Design and Its Response to Tragedy
In November 2015 we watched in horror as a series of terror attacks in Paris left 129 people dead. It was an awful, awful day. I personally haven’t been as emotionally affected by such an event since the Sandy Hook Massacre almost 3 years prior. Many of us took to social media to express our outrage, grief and solidarity with those in Paris. On Twitter, the hashtag #PorteOuverte allowed those on the streets of Paris who had no refuge the opportunity to get to a place of safety as strangers opened their doors and offered sanctuary. On Facebook, friends who were in Paris were asked to check in and mark themselves as “safe”, bringing comfort to loved ones. These are some examples of features that have been designed that can actually contribute in a positive way in an emergency situation. Design can help in other ways too. Visual storytelling in news media can help us understand and contextualize events that can feel beyond our comprehension. Design can inform loved ones if we ever find ourselves checked into a hospital unexpectedly.
Alongside the tweets and Facebook updates, we saw designers, illustrators and artists post work as a show of solidarity or as a way to process and express the conflicting emotions of anger and sadness that incidents like this can ignite. I have absolutely no doubt that virtually every person who posted an illustration or piece of hand lettering was genuine in their intentions and wanted to use their skills as a way to lend weight to the outpouring of sentiment.
As designers we find ourselves with an unprecedented number of canvases upon which we can project our work. We post shots to Dribbble. We create slick looking portfolios with Squarespace or Behance. We post artwork to Twitter and Facebook and Instagram. All of this is marketing in one way or another. A way of extending and reinforcing our “personal brand”. We use these tools as a way to help market our skills and allow potential employers to hire us or to grow our voice and standing within the creative community. This is where I feel some conflict. We are using these same platforms to post work that supports a movement that we also use to market ourselves. The lines between the two are getting blurred and it feels off.
Sometimes our voice is not required. When we make a choice about what movements or issues we choose to support, we are also making a choice about which movements we choose not to support. The day before Paris there was a terror attack that killed 37 people in Beirut. Indeed, Facebook’s Safety Check feature was not activated in Lebanon. I haven’t seen the same outpouring of our collective creative consciousness. I certainly have not seen such a response to the killings of Tamir Rice or Eric Garner. Nor have I seen the same reaction to the mass shootings that happen in the United States seemingly every few days. Why is that? Is it because we feel safer standing behind a movement where no-one in good conscience could possibly be on the other side? Is it because it’s closer to home? Is it because we feel safer knowing that politically or ethically we are unlikely to be challenged on our point of view? What are the other effects of posting our work in situations like these? Do we also build our own personal brands even if that is not the primary motivation? I’m sure the likes and retweets help do that.
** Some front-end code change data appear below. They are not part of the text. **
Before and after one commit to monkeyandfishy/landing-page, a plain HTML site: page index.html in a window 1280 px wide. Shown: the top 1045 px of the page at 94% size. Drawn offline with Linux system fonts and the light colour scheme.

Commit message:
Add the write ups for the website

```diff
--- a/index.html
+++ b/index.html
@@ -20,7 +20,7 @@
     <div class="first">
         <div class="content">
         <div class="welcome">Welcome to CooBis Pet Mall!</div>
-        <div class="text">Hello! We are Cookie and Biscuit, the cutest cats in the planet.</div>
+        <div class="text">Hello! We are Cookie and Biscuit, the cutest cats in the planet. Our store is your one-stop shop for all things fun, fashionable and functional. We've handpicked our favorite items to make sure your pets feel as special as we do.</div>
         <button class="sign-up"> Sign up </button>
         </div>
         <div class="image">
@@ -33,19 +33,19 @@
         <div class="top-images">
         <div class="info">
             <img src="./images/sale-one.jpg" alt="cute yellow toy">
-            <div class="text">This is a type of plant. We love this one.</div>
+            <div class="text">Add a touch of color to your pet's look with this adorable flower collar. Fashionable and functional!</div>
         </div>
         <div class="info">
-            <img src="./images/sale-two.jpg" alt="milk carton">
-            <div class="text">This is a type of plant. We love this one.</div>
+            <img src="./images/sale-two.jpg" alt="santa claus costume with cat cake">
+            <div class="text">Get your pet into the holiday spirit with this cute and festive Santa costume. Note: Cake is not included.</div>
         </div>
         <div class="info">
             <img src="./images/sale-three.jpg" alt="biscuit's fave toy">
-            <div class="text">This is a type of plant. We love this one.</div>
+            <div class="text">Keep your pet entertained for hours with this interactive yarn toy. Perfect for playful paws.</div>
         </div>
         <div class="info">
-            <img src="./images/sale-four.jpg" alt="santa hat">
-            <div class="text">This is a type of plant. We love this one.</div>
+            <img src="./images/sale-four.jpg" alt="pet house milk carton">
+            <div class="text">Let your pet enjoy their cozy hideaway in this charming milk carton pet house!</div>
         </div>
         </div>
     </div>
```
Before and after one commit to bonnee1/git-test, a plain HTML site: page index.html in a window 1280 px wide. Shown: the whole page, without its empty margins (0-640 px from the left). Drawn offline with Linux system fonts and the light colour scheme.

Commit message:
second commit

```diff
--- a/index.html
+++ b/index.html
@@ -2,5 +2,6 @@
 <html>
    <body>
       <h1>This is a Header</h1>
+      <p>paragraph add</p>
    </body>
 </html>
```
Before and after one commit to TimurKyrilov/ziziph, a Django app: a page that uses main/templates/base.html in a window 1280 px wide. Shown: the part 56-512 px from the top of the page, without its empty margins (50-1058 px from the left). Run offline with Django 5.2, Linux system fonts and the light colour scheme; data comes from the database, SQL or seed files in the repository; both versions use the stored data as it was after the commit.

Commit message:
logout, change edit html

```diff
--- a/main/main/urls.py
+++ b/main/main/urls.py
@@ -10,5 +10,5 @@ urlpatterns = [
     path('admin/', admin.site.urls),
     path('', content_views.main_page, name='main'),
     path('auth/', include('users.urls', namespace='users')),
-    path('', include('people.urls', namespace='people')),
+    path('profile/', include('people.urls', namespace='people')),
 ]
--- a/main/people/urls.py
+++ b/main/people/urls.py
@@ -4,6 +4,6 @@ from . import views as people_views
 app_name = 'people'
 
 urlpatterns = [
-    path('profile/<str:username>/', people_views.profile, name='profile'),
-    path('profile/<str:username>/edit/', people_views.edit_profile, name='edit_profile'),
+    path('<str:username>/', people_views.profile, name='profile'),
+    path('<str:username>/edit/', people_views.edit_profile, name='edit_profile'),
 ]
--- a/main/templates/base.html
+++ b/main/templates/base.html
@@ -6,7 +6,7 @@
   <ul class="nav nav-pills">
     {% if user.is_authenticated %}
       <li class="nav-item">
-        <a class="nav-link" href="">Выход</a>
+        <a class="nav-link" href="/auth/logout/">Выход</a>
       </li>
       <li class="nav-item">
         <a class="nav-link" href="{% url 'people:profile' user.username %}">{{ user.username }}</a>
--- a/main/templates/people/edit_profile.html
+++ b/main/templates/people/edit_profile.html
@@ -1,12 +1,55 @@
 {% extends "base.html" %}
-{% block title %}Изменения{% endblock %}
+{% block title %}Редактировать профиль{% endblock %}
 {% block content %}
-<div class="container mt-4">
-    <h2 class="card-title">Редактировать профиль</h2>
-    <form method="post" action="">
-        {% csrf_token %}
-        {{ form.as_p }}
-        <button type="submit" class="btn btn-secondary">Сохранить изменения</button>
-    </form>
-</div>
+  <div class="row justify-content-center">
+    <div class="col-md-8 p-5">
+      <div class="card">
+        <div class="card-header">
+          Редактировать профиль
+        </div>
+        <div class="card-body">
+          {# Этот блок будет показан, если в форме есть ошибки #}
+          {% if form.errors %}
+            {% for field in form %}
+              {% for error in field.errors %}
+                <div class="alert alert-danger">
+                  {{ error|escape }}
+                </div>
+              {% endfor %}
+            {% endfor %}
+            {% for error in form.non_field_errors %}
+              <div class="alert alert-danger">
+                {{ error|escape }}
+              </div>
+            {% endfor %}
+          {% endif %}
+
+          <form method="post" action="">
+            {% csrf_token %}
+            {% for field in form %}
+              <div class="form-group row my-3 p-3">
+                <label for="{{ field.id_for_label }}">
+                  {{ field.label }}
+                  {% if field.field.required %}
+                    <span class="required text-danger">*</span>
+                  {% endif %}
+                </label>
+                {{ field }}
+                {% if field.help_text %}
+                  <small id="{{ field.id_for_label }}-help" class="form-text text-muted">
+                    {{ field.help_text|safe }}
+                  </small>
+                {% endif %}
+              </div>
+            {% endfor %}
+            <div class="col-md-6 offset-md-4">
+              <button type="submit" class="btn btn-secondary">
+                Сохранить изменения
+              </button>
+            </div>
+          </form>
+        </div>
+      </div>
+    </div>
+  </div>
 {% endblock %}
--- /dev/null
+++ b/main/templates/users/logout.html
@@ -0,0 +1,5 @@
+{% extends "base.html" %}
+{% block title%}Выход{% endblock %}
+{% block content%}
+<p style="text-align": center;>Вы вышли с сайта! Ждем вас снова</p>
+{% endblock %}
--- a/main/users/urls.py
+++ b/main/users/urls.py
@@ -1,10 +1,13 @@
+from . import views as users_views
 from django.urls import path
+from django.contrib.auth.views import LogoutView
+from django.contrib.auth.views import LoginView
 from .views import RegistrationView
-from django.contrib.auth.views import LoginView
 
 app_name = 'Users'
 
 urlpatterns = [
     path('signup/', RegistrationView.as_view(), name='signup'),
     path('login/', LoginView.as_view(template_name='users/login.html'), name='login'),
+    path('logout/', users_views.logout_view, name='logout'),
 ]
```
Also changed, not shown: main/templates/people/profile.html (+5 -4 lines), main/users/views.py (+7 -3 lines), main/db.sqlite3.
After the attacks on the offices of satirical magazine Charlie Hebdo, the creative community leapt into action to stand behind the artists and to stand for free speech. That reaction was aligned to the initial murderous act. The killing of employees at the magazine. If you believe that the illustrations they made were appropriate and should be allowed as “free speech” then the response felt appropriate. Artists and designers were fighting back with exactly the same medium that the terrorists wished to silence, only magnified hundredfold. It was an act of defiance. I’m not sure the similar reaction to the attacks in Paris had the same effect.
We complain about “press-a-button punditry” but surely the term would also apply to press-a-button solidarity? I’d hope that in sharing our sentiments via our design work on social media that we encourage others to join in and contribute something that actually helps. Like giving blood or donating to an organization that is mobilizing help at the locations where it is needed. At this point, changing our avatar or positing a drawing on Instagram isn’t enough. We need something more substantive. It’s fine if we want to express ourselves but we need to ensure that it is backed up with action otherwise I’m not sure it really means anything.
As designers, and humans, it’s important that we feel able to express ourselves through our work and I would not wish to discourage anyone from ever doing that. However, we also have an obligation to try and make a positive contribution to the world we live in. When we hover over the “post” button we should be asking ourselves for whom we are posting. Is it genuinely for those affected or is it for ourselves? It could be both. Either way, posting is fine. But we should at least have the self-awareness that in trying to support others we may also be supporting ourselves.
Update: Since I initially wrote this post after the terror attacks in France in November 2015, Facebook has implemented a community activated Safety Check feature. More here.